** INSTRUCTIONS FOR THE TASK **
Set out the records below again exactly; skip the images.

Dataset items:
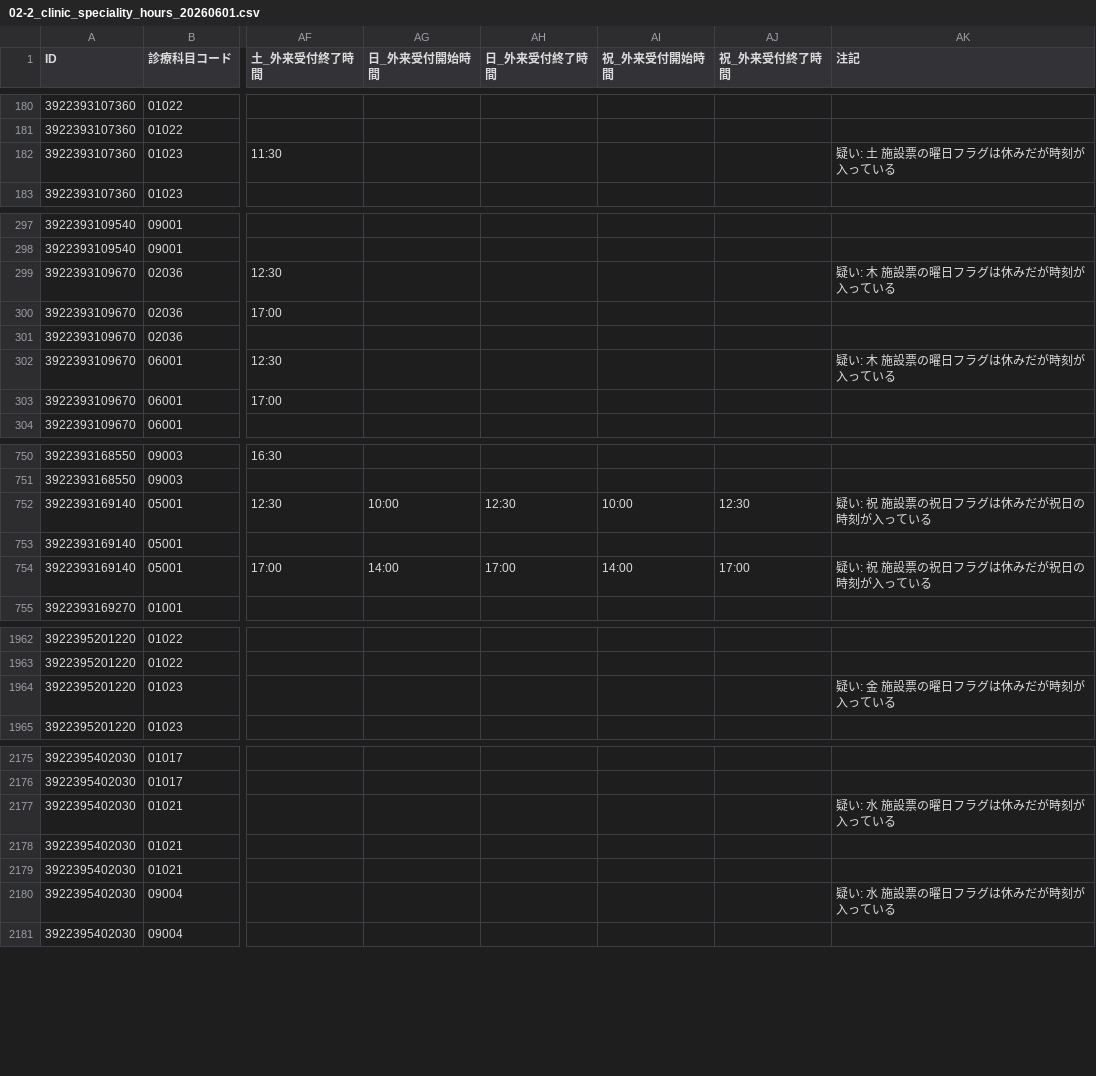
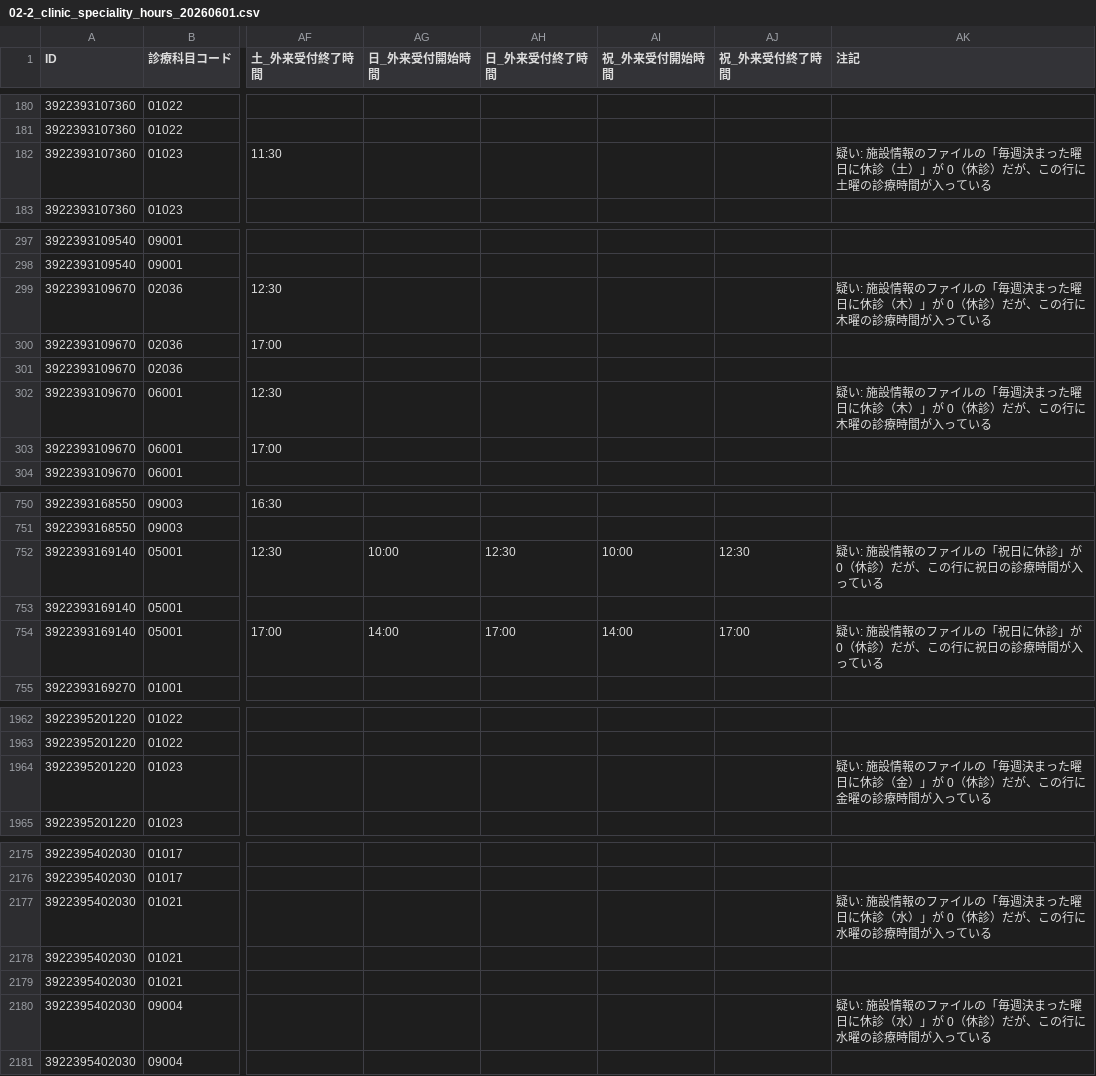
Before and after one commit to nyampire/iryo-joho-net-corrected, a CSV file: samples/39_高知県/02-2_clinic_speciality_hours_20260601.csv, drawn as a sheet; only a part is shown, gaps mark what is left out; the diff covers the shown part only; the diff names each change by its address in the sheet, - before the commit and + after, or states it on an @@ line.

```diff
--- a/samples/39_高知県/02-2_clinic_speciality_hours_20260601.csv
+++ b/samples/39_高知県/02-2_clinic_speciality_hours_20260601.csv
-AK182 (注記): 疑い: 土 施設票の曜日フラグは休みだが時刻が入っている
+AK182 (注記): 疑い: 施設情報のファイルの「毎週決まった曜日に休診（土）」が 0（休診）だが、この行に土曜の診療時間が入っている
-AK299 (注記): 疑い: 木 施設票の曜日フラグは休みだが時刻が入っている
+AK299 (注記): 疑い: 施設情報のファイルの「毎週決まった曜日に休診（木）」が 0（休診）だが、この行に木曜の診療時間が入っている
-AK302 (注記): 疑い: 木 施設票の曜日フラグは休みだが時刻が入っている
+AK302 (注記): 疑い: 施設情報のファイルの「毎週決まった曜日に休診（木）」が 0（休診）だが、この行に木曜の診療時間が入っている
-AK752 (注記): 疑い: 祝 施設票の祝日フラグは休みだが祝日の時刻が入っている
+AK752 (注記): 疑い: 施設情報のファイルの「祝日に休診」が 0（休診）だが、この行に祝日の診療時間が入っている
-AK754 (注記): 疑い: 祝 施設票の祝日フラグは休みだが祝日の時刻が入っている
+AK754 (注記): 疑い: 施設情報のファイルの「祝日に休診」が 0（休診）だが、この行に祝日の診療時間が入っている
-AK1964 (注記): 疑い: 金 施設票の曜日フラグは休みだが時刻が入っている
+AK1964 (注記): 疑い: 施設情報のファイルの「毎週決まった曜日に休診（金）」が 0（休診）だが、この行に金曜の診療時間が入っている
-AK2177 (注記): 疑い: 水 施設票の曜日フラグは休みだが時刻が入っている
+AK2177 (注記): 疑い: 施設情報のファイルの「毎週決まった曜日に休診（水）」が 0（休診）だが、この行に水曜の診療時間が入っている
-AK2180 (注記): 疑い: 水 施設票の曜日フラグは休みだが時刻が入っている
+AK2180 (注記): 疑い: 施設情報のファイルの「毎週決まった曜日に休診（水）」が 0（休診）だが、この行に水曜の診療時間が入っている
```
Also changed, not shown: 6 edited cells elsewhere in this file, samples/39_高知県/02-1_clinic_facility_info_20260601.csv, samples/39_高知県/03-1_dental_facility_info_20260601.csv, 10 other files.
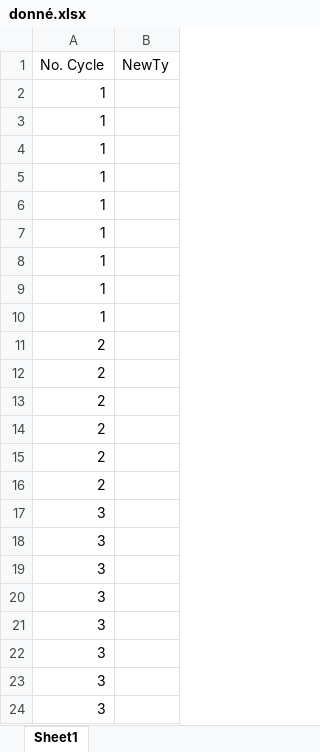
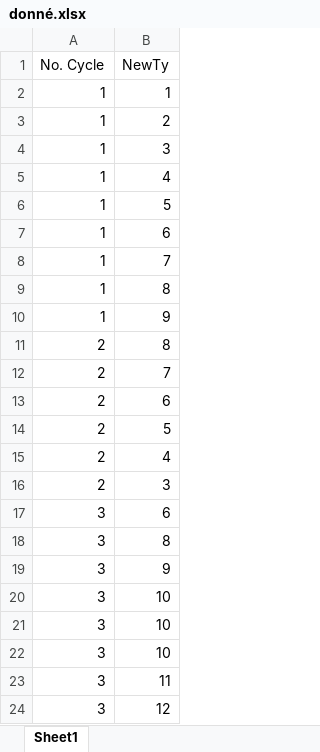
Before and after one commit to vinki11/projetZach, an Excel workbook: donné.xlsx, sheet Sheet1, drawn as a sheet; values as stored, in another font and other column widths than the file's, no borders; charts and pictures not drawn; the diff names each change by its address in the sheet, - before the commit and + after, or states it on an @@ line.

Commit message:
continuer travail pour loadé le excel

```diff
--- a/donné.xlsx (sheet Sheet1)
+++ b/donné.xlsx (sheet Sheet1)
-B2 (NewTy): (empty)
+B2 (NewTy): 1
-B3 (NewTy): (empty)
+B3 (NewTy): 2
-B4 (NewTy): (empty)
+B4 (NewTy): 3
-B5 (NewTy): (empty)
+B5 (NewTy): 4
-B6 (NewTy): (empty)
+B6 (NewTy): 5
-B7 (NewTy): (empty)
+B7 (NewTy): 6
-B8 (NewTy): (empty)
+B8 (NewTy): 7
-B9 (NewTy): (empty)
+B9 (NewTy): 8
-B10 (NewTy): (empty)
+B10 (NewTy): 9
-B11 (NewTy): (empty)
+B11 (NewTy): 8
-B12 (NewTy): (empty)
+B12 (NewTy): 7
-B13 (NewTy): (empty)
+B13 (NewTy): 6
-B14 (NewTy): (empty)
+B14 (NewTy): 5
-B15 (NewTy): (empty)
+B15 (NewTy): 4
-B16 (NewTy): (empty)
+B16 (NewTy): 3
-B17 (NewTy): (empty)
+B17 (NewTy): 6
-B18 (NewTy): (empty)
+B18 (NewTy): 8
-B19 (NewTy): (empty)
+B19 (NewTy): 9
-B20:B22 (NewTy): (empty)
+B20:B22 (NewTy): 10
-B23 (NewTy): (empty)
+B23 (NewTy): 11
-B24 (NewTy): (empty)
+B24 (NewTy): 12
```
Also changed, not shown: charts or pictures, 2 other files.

** RESULT **
Before and after one commit to nyampire/iryo-joho-net-corrected, a CSV file: samples/39_高知県/02-2_clinic_speciality_hours_20260601.csv, drawn as a sheet; only a part is shown, gaps mark what is left out; the diff covers the shown part only; the diff names each change by its address in the sheet, - before the commit and + after, or states it on an @@ line.

```diff
--- a/samples/39_高知県/02-2_clinic_speciality_hours_20260601.csv
+++ b/samples/39_高知県/02-2_clinic_speciality_hours_20260601.csv
-AK182 (注記): 疑い: 土 施設票の曜日フラグは休みだが時刻が入っている
+AK182 (注記): 疑い: 施設情報のファイルの「毎週決まった曜日に休診（土）」が 0（休診）だが、この行に土曜の診療時間が入っている
-AK299 (注記): 疑い: 木 施設票の曜日フラグは休みだが時刻が入っている
+AK299 (注記): 疑い: 施設情報のファイルの「毎週決まった曜日に休診（木）」が 0（休診）だが、この行に木曜の診療時間が入っている
-AK302 (注記): 疑い: 木 施設票の曜日フラグは休みだが時刻が入っている
+AK302 (注記): 疑い: 施設情報のファイルの「毎週決まった曜日に休診（木）」が 0（休診）だが、この行に木曜の診療時間が入っている
-AK752 (注記): 疑い: 祝 施設票の祝日フラグは休みだが祝日の時刻が入っている
+AK752 (注記): 疑い: 施設情報のファイルの「祝日に休診」が 0（休診）だが、この行に祝日の診療時間が入っている
-AK754 (注記): 疑い: 祝 施設票の祝日フラグは休みだが祝日の時刻が入っている
+AK754 (注記): 疑い: 施設情報のファイルの「祝日に休診」が 0（休診）だが、この行に祝日の診療時間が入っている
-AK1964 (注記): 疑い: 金 施設票の曜日フラグは休みだが時刻が入っている
+AK1964 (注記): 疑い: 施設情報のファイルの「毎週決まった曜日に休診（金）」が 0（休診）だが、この行に金曜の診療時間が入っている
-AK2177 (注記): 疑い: 水 施設票の曜日フラグは休みだが時刻が入っている
+AK2177 (注記): 疑い: 施設情報のファイルの「毎週決まった曜日に休診（水）」が 0（休診）だが、この行に水曜の診療時間が入っている
-AK2180 (注記): 疑い: 水 施設票の曜日フラグは休みだが時刻が入っている
+AK2180 (注記): 疑い: 施設情報のファイルの「毎週決まった曜日に休診（水）」が 0（休診）だが、この行に水曜の診療時間が入っている
```
Also changed, not shown: 6 edited cells elsewhere in this file, samples/39_高知県/02-1_clinic_facility_info_20260601.csv, samples/39_高知県/03-1_dental_facility_info_20260601.csv, 10 other files.
Before and after one commit to vinki11/projetZach, an Excel workbook: donné.xlsx, sheet Sheet1, drawn as a sheet; values as stored, in another font and other column widths than the file's, no borders; charts and pictures not drawn; the diff names each change by its address in the sheet, - before the commit and + after, or states it on an @@ line.

Commit message:
continuer travail pour loadé le excel

```diff
--- a/donné.xlsx (sheet Sheet1)
+++ b/donné.xlsx (sheet Sheet1)
-B2 (NewTy): (empty)
+B2 (NewTy): 1
-B3 (NewTy): (empty)
+B3 (NewTy): 2
-B4 (NewTy): (empty)
+B4 (NewTy): 3
-B5 (NewTy): (empty)
+B5 (NewTy): 4
-B6 (NewTy): (empty)
+B6 (NewTy): 5
-B7 (NewTy): (empty)
+B7 (NewTy): 6
-B8 (NewTy): (empty)
+B8 (NewTy): 7
-B9 (NewTy): (empty)
+B9 (NewTy): 8
-B10 (NewTy): (empty)
+B10 (NewTy): 9
-B11 (NewTy): (empty)
+B11 (NewTy): 8
-B12 (NewTy): (empty)
+B12 (NewTy): 7
-B13 (NewTy): (empty)
+B13 (NewTy): 6
-B14 (NewTy): (empty)
+B14 (NewTy): 5
-B15 (NewTy): (empty)
+B15 (NewTy): 4
-B16 (NewTy): (empty)
+B16 (NewTy): 3
-B17 (NewTy): (empty)
+B17 (NewTy): 6
-B18 (NewTy): (empty)
+B18 (NewTy): 8
-B19 (NewTy): (empty)
+B19 (NewTy): 9
-B20:B22 (NewTy): (empty)
+B20:B22 (NewTy): 10
-B23 (NewTy): (empty)
+B23 (NewTy): 11
-B24 (NewTy): (empty)
+B24 (NewTy): 12
```
Also changed, not shown: charts or pictures, 2 other files.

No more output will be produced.